**Given records:**
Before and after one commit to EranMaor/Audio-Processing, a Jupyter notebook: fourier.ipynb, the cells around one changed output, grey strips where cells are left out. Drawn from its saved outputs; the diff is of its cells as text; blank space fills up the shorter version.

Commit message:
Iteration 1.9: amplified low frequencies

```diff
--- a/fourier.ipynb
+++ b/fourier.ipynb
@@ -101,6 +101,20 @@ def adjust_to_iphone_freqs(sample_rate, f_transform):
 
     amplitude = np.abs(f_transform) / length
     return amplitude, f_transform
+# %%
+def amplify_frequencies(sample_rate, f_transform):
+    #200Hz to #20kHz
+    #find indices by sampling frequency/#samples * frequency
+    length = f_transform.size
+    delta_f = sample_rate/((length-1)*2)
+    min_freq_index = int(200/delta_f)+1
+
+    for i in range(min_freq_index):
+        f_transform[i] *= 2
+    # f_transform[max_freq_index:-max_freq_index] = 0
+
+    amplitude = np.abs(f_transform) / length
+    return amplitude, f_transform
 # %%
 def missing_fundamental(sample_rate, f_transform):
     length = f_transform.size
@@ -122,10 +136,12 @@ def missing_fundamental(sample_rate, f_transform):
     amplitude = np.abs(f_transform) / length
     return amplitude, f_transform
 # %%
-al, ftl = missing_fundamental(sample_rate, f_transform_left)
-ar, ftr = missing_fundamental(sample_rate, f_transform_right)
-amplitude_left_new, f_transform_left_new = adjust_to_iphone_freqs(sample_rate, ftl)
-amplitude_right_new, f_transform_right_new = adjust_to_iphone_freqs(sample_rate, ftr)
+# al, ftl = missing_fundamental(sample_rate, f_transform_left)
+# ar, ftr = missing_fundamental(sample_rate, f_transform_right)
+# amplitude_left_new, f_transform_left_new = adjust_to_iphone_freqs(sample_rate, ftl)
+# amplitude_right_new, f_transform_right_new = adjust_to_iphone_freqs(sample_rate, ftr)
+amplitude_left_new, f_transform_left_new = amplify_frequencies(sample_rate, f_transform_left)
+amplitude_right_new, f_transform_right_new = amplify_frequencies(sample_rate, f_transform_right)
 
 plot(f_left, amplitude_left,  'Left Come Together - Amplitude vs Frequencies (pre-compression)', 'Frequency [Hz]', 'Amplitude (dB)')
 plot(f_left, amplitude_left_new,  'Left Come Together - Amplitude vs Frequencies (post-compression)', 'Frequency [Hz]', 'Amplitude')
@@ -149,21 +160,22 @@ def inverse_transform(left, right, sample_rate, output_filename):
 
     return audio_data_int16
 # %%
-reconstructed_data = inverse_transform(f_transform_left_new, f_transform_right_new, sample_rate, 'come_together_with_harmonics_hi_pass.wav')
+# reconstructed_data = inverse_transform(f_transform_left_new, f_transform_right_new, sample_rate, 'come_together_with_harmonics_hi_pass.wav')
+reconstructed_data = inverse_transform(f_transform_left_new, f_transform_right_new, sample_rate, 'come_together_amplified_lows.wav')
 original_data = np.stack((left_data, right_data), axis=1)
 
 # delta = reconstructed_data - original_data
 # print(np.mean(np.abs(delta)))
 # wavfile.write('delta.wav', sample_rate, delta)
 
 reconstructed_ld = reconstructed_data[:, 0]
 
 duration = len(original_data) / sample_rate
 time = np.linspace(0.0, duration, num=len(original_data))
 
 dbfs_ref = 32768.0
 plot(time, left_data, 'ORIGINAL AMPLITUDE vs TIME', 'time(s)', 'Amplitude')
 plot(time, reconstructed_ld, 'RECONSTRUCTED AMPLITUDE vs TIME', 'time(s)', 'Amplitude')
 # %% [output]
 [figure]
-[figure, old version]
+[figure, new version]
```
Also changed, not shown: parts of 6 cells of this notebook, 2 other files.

**Goal of the exercise:** Return the data in full, exactly as it appears above.

**Output below:**
Before and after one commit to EranMaor/Audio-Processing, a Jupyter notebook: fourier.ipynb, the cells around one changed output, grey strips where cells are left out. Drawn from its saved outputs; the diff is of its cells as text; blank space fills up the shorter version.

Commit message:
Iteration 1.9: amplified low frequencies

```diff
--- a/fourier.ipynb
+++ b/fourier.ipynb
@@ -101,6 +101,20 @@ def adjust_to_iphone_freqs(sample_rate, f_transform):
 
     amplitude = np.abs(f_transform) / length
     return amplitude, f_transform
+# %%
+def amplify_frequencies(sample_rate, f_transform):
+    #200Hz to #20kHz
+    #find indices by sampling frequency/#samples * frequency
+    length = f_transform.size
+    delta_f = sample_rate/((length-1)*2)
+    min_freq_index = int(200/delta_f)+1
+
+    for i in range(min_freq_index):
+        f_transform[i] *= 2
+    # f_transform[max_freq_index:-max_freq_index] = 0
+
+    amplitude = np.abs(f_transform) / length
+    return amplitude, f_transform
 # %%
 def missing_fundamental(sample_rate, f_transform):
     length = f_transform.size
@@ -122,10 +136,12 @@ def missing_fundamental(sample_rate, f_transform):
     amplitude = np.abs(f_transform) / length
     return amplitude, f_transform
 # %%
-al, ftl = missing_fundamental(sample_rate, f_transform_left)
-ar, ftr = missing_fundamental(sample_rate, f_transform_right)
-amplitude_left_new, f_transform_left_new = adjust_to_iphone_freqs(sample_rate, ftl)
-amplitude_right_new, f_transform_right_new = adjust_to_iphone_freqs(sample_rate, ftr)
+# al, ftl = missing_fundamental(sample_rate, f_transform_left)
+# ar, ftr = missing_fundamental(sample_rate, f_transform_right)
+# amplitude_left_new, f_transform_left_new = adjust_to_iphone_freqs(sample_rate, ftl)
+# amplitude_right_new, f_transform_right_new = adjust_to_iphone_freqs(sample_rate, ftr)
+amplitude_left_new, f_transform_left_new = amplify_frequencies(sample_rate, f_transform_left)
+amplitude_right_new, f_transform_right_new = amplify_frequencies(sample_rate, f_transform_right)
 
 plot(f_left, amplitude_left,  'Left Come Together - Amplitude vs Frequencies (pre-compression)', 'Frequency [Hz]', 'Amplitude (dB)')
 plot(f_left, amplitude_left_new,  'Left Come Together - Amplitude vs Frequencies (post-compression)', 'Frequency [Hz]', 'Amplitude')
@@ -149,21 +160,22 @@ def inverse_transform(left, right, sample_rate, output_filename):
 
     return audio_data_int16
 # %%
-reconstructed_data = inverse_transform(f_transform_left_new, f_transform_right_new, sample_rate, 'come_together_with_harmonics_hi_pass.wav')
+# reconstructed_data = inverse_transform(f_transform_left_new, f_transform_right_new, sample_rate, 'come_together_with_harmonics_hi_pass.wav')
+reconstructed_data = inverse_transform(f_transform_left_new, f_transform_right_new, sample_rate, 'come_together_amplified_lows.wav')
 original_data = np.stack((left_data, right_data), axis=1)
 
 # delta = reconstructed_data - original_data
 # print(np.mean(np.abs(delta)))
 # wavfile.write('delta.wav', sample_rate, delta)
 
 reconstructed_ld = reconstructed_data[:, 0]
 
 duration = len(original_data) / sample_rate
 time = np.linspace(0.0, duration, num=len(original_data))
 
 dbfs_ref = 32768.0
 plot(time, left_data, 'ORIGINAL AMPLITUDE vs TIME', 'time(s)', 'Amplitude')
 plot(time, reconstructed_ld, 'RECONSTRUCTED AMPLITUDE vs TIME', 'time(s)', 'Amplitude')
 # %% [output]
 [figure]
-[figure, old version]
+[figure, new version]
```
Also changed, not shown: parts of 6 cells of this notebook, 2 other files.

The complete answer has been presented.